10. The prime and premier games are a thing of the past. There will be no more labeling of games. Everything is just going to be dynamically priced. A lot of fans didn't go to, say, the Yankees games because of the premier pricing. Brooks noted that the cheapest tickets were the ones that didn't sell for those games, which seems counterintuitive, but it's clear those labels dissuaded certain fans from attending certain games.
11. Brooks said the fan's attitude toward the on-field product has changed in a year's time. Coming off the 2011 season, there was a lot of discontent about the won-loss record. This year's survey didn't indicate anything of the sort. In fact, the survey showed winning was NOT the fans' top priority. Rather, people want a team that competes hard and represents the fan base. The survey showed that is more important than the winning and losing. Brooks acknowledged that some people might respond to that by thinking he's been spending too much time drinking in his office. He acknowledged that winning is very important, and it's the most important thing for some fans. However, factors beyond winning and losing are more important for more fans. Brooks added that doesn't mean there is going to be any shift in the goals of the baseball operations department. They know they need to win.
12. Some interesting comments about the advertising campaigns. Brooks said they knew they had no momentum coming off a 2011 season that was a disaster in every way. As a matter of fact, they had an Adam Dunn commercial that never aired that year because of his struggles at the plate. Because of the discontent with the team, they thought it would be very challenging to put the players out there in any sort of advertising campaign. They had the two Robin spots early in the season to re-introduce him to the market, and then they built the "Appreciate the Game" campaign around the fans. They hired Poptent to create four spots, and those are the television ads we all saw throughout the season. They didn't involve the players in any of those spots, but they believe having a winning year this season gives them a chance to have the players start talking to the fans again. People are pleased with what Robin has done with the team. You have a budding ace in Chris Sale, Dunn and Rios produced closer to career norms, etc. So, we will see the players become involved in the advertising campaigns again for 2013.

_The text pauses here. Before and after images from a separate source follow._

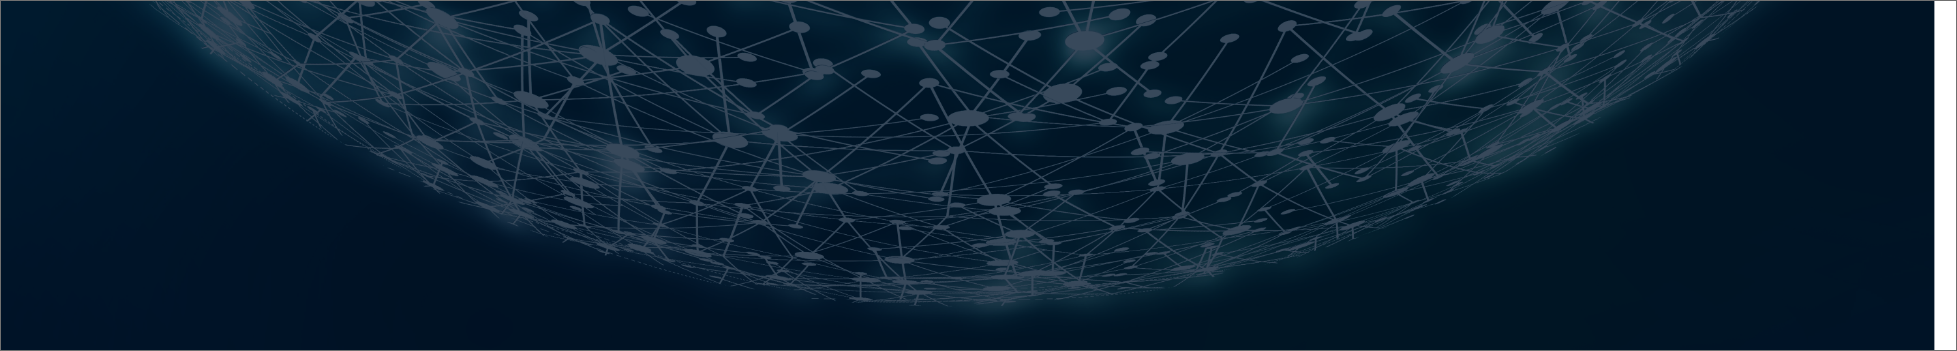
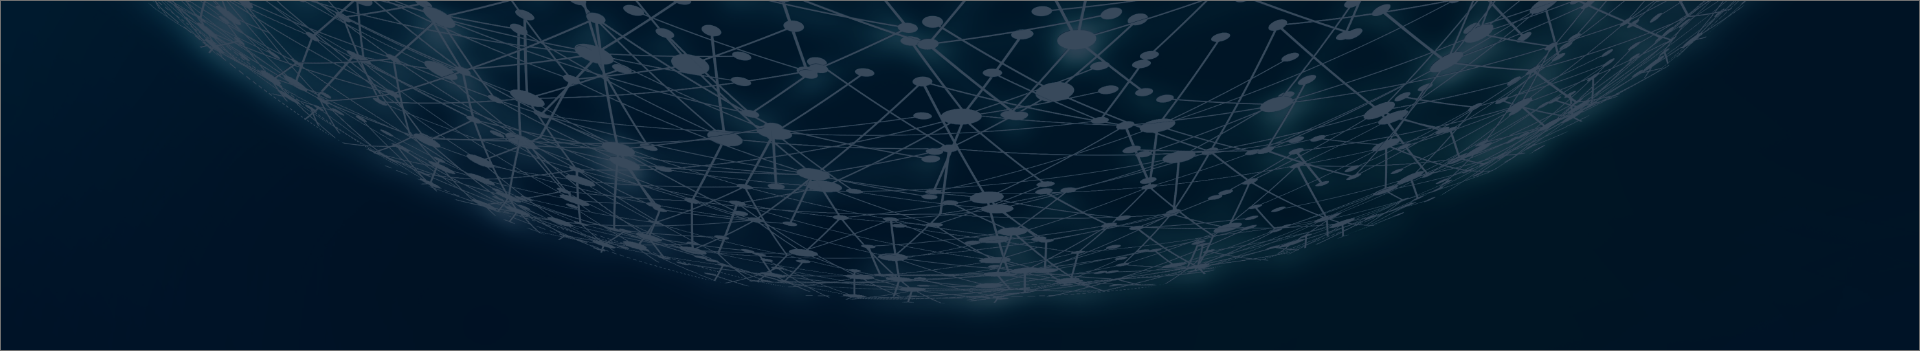
newbackground

Changed region(s): [[0.0938, 0.0, 0.9062, 0.8832], [0.9688, 0.0, 1.0, 0.9972]]

diff --git a/styles.css b/styles.css
@@ -1,7 +1,8 @@
-/* * {
+/* *{
   border: red solid 1px;
-} */
-body {
+}  */
+body { 
+  /* position: absolute; */
   margin: 0;
   font-family: "Open Sans", sans-serif;
   display: flex;
@@ -224,58 +225,74 @@ hr {
   left: 0;
   height: 100%;
   width: 100%;
-  background-image: url(/images/globe2.png);
+  background-image: url(/images/Group\ 21.png);
   background-position: center;
-  background-size: contain;
+  background-size:cover;
   background-repeat: no-repeat;
   display: flex;
   flex-direction: column;
   align-content: center;
-}
-.swiper {
-  width: 1088px;
-  padding-top: 50px;
-  padding-bottom: 50px;
-  align-items: center;
   
 }
 
+.swiper {
+  width: 950px;
+  padding-top: 50px;
+  padding-bottom: 50px;
+  align-items: center;
+}
+
 .swiper-slide {
-  background-position: center;
-  background-size: contain;
-  width:50%;
+  margin-top: 100px;
+  /* background-position: center; */
+  background-size: cover;
+  width:100%;
   height: 100%;
   align-items: center;
   display: flex;
   flex-direction: column;
-  /* justify-content:left; */
+  box-shadow: #001125;
   
 }
 
 .swiper-slide img {
   display: flex;
-  width: 70%;
+  justify-content: center;
+  width: 80%;
   align-items: center;
   margin: 0;
+  z-index: 10;
+  border-radius: 10px;
+  border: #e6e6e6 solid 1px;
+  /* -webkit-box-shadow: 0px 58px 100px -53px rgba(130, 130, 130, 1);
+  -moz-box-shadow: 0px 58px 100px -53px rgba(130, 130, 130, 1);
+  box-shadow: 0px 58px 100px -53px rgba(130, 130, 130, 1); */   
 }
+
+.swiper-slide p {
+  width: 250px;
+  margin-top: 10px;
+  text-align: center;
+  font: normal normal 600 15px/30px "Open Sans";
+  letter-spacing: 0px;
+  color: #001125;
+  text-transform: uppercase;
+  opacity: 1;
+  }
 
 .swiper-button {
   display: flex;
+  justify-content: space-between;
+  gap: 50px;
   width: 40px;
   height: 40px;
   border-radius: 50%;
   background-color: inherit;
   transform: translateY(-50%);
   transition: 0.3s;
-  color: #000;
+  color: rgb(255, 255, 255);
   
 }
-/* .swiper-button-prev {
-  position: relative;
-  left: 200px;
-  top: -350px;
-} */
-
 .swiper-button:hover {
   background-color: inherit;
 }
@@ -290,6 +307,58 @@ hr {
   display: none;
 }
 
+.swiper-pagination {
+  margin-bottom: 20px;
+  width: px;
+}
+.swiper-pagination-bullet{
+  width: 20px;
+  height: 20px;
+}
+.swiper-pagination-bullet-active{
+  background:  #1CC6A0;
+}
+.slogan {
+  position: relative;
+  top: 100px;
+  left: 0;
+  height: 575px;
+  width: 100%;
+  background-image: url(/images/2021-11-04\ \(2\).png);
+  background-position: center;
+  background-size: cover;
+  background-repeat: no-repeat;
+  display: flex;
+  flex-direction: column;
+  align-items: center;
+}
+.adslogan {
+  width: 1088px;
+  display: flex;
+  flex-direction: column;
+  position: absolute;
+  padding: 0;
+  margin-top: 170px;
+}
+
+.adslogan h3 {
+  text-align: left;
+font: normal normal 600 50px/75px Open Sans;
+letter-spacing: 0px;
+color: #E4E4E4;
+}
+#as1 {
+  text-align: left;
+  font: normal normal bold 60px/75px Open Sans;
+  letter-spacing: 0px;
+  color: #1CC6A0; 
+}
+.adslogan p{
+  text-align: left;
+font: normal normal bold 30px/75px Open Sans;
+letter-spacing: 0px;
+color: #F8F8F8;
+}
 @media screen and (max-width: 1480px) {
   .container,
   main {

diff --git a/index.html b/index.html
@@ -125,34 +125,49 @@
     <div class="swiper mySwiper">
       <div class="swiper-wrapper">
         <div class="swiper-slide">
+          <img src="/images/Okno główne – 2.png" alt="" />
+          <p>Okno główne</p>
+        </div>
+        <div class="swiper-slide">
           <img src="/images/Artboard – 125.png" alt="" />
-          <p>ddddddd</p>
+          <p>Pełna dokumentacja zdjęciowa</p>
         </div>
         <div class="swiper-slide">
           <img src="/images/Artboard – 138.png" alt="" />
-        </div>
-        <div class="swiper-slide">
-          <img src="/images/Artboard – 154.png" alt="" />
-        </div>
+          <p>Pomiary instalacji</p>
+        </div> 
         <div class="swiper-slide">
           <img src="/images/Artboard – 191.png" alt="" />
+          <p>Lista kroków do wykonania</p>
         </div>
         <div class="swiper-slide">
           <img src="/images/Artboard – 249.png" alt="" />
+          <p>Regulacja przepływów</p>
+        </div>
+        <div class="swiper-slide">
+          <img src="/images/Artboard – 154.png" alt="" />
+          <p>Pomiary instalaji</p>
         </div>
         <div class="swiper-slide">
           <img src="/images/Custom Size – 99.png" alt="" />
-        </div>
-        <div class="swiper-slide">
-          <img src="/images/Okno główne – 2.png" alt="" />
+          <p>Lista urządzeń</p>
         </div>
       </div>
-      <div class="swiper-button swiper-button-prev"></div>
-      <div class="swiper-button swiper-button-next"></div>
+      
       <div class="swiper-pagination"></div>
+      <div class="swiper-button swiper-button-prev"></div>
+    <div class="swiper-button swiper-button-next"></div>
     </div>
     
   </section>
+  <section class="slogan">
+    <div class="adslogan">
+<h3>
+ <span id="as1"> Zdobądź przewagę </span> nad konkurencją dzięki <span id="as1"> nowoczesnym rozwiązaniom </span></h3>
+ <p>inpraX - tylko dla profesionalistów</p>
+</div>
+  </section>
+  <section></section>
   <script src="./index.mjs" type="module"></script>
   </body>
 </html>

13. There was one other question about season-ticket holders and dynamic pricing. There remains a gap between the STH price and the individual game pricing. Brooks said on only the rarest occasions would a dynamically-priced ticket sell for less than the STH price. Obviously, they want to encourage people to buy season plans, and the best way to do that is to convince people the best value resides in the ST packages.
JB's attendance record:
2004: 14-5; 2005: 16-8; 2006: 19-10; 2007: 8-12; 2008: 15-7; 2009: 6-13; 2010: 12-11; 2011: 9-8; 2012: 11-7; 2013: 8-9; 2014: 6-8; Total: 124-98.
Next game: Sept. 27 vs. Kansas City
Read my new baseball blog: http://thebaseballkid98.blogspot.com/